Friday, February 1, 2008
Revenge Of The Crazies
This backgrounder from The Economist is about as cogent a presentation of where things stand in the Iran nuclear crisis as I've read so far. They reference all the significant developments, both foreign and domestic, to illustrate why anyone who takes the threat of the Iranian program seriously should be very, very discouraged right now.
Last week it seemed like a third round of UN sanctions might happen in spite of the NIE, but already there are signs (this time from South Africa, which holds a non-permanent seat on the Security Council) that international opinion is far from galvanized on the urgency of the measures. Even a watered-down third round would be significant, because it would offer multi-lateral cover for more unilateral American or EU sanctions that might pressure Iran to take a more flexible negotiating position.
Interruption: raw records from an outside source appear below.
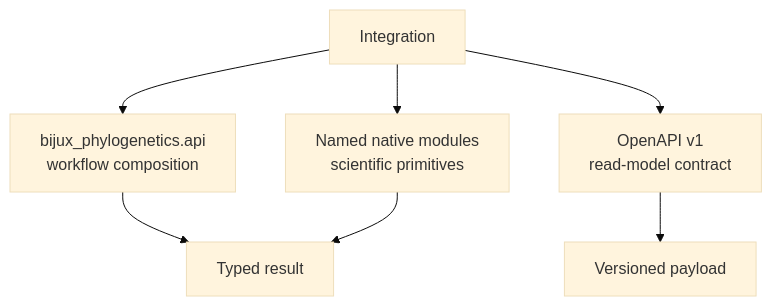
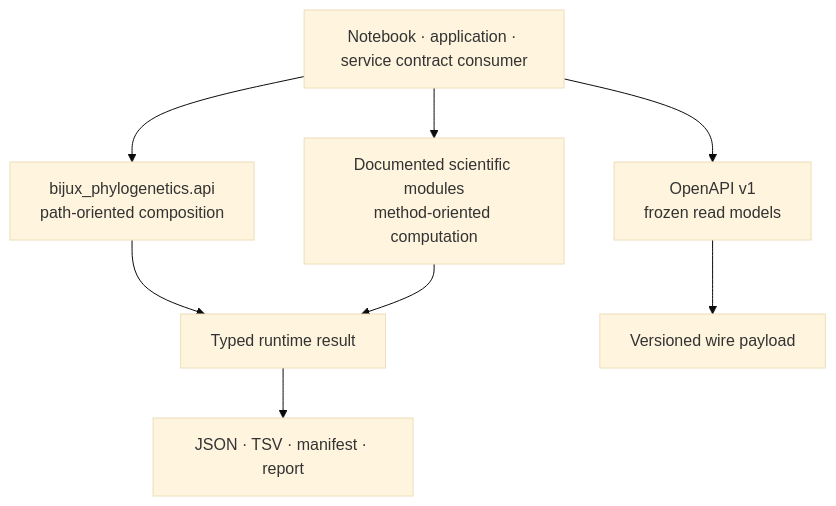
One commit to bijux/bijux-phylogenetics changed the first of 2 diagrams in docs/01-bijux-phylogenetics/interfaces/api-surface.md. Above: the diagram before and after it, drawn with Mermaid (base theme). The commit also changed other lines of this file and 4 other files, not shown here.

````diff
--- a/docs/01-bijux-phylogenetics/interfaces/api-surface.md
+++ b/docs/01-bijux-phylogenetics/interfaces/api-surface.md
@@ -17,13 +18,14 @@
 ```mermaid
 flowchart TD
-    caller["Integration"]
-    workflow["bijux_phylogenetics.api<br/>workflow composition"]
-    native["Named native modules<br/>scientific primitives"]
-    openapi["OpenAPI v1<br/>read-model contract"]
-    result["Typed result"]
-    payload["Versioned payload"]
+    consumer["Notebook · application · service contract consumer"]
+    workflow["bijux_phylogenetics.api<br/>path-oriented composition"]
+    module["Documented scientific modules<br/>method-oriented computation"]
+    schema["OpenAPI v1<br/>frozen read models"]
+    typed["Typed runtime result"]
+    payload["Versioned wire payload"]
+    artifact["JSON · TSV · manifest · report"]
 
-    caller --> workflow --> result
-    caller --> native --> result
-    caller --> openapi --> payload
+    consumer --> workflow --> typed --> artifact
+    consumer --> module --> typed
+    consumer --> schema --> payload
 ```
````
But the fact is that there aren't that many promising options left. Iran has a number of pots on the nuclear stove -- mastering the nuclear fuel cycle, experimental labs that the IAEA has yet to inspect, a heavy-water reactor under construction -- all of which could eventually be plugged into a jumpstarted weapons component that has been frozen but not dismantled.
Of course, none of that would happen overnight, and it's not certain that any of it would actually happen at all. But anyone who has taken a close look at this issue and read the NIE carefully has to concede that it's possible. And even if it's true that a nuclear Iran could be deterred, that's still a huge existential burden to place on an already volatile region. It's also an assumption based on a binary theory of deterrence. If the entire region goes nuclear, on the other hand, the calculations become exponentially more complex. And with such short delivery times, the margin for error or miscalculation grows even slimmer.
I'm not sure what the answer is, because there's no way to put the NIE genie back in the bottle. As Bush's recent sabre-rattling tour of the Middle East demonstrated, no one's really taking this administration seriously anymore. Condoleeza Rice has been reduced to basically begging the Iranians to accept our pre-conditions so we can negotiate directly, but really, at this point they've got no incentive to, and have as much as said that they'll wait to see what a new administration offers.
If there's any hope, it's in a third round of UN sanctions, and even that would just be for what it would offer in terms of US and EU sanctions. But it looks like in our zeal to restrain the crazies in Washington, we've unleashed the crazies in Tehran. And now we'll have to live with the consequences.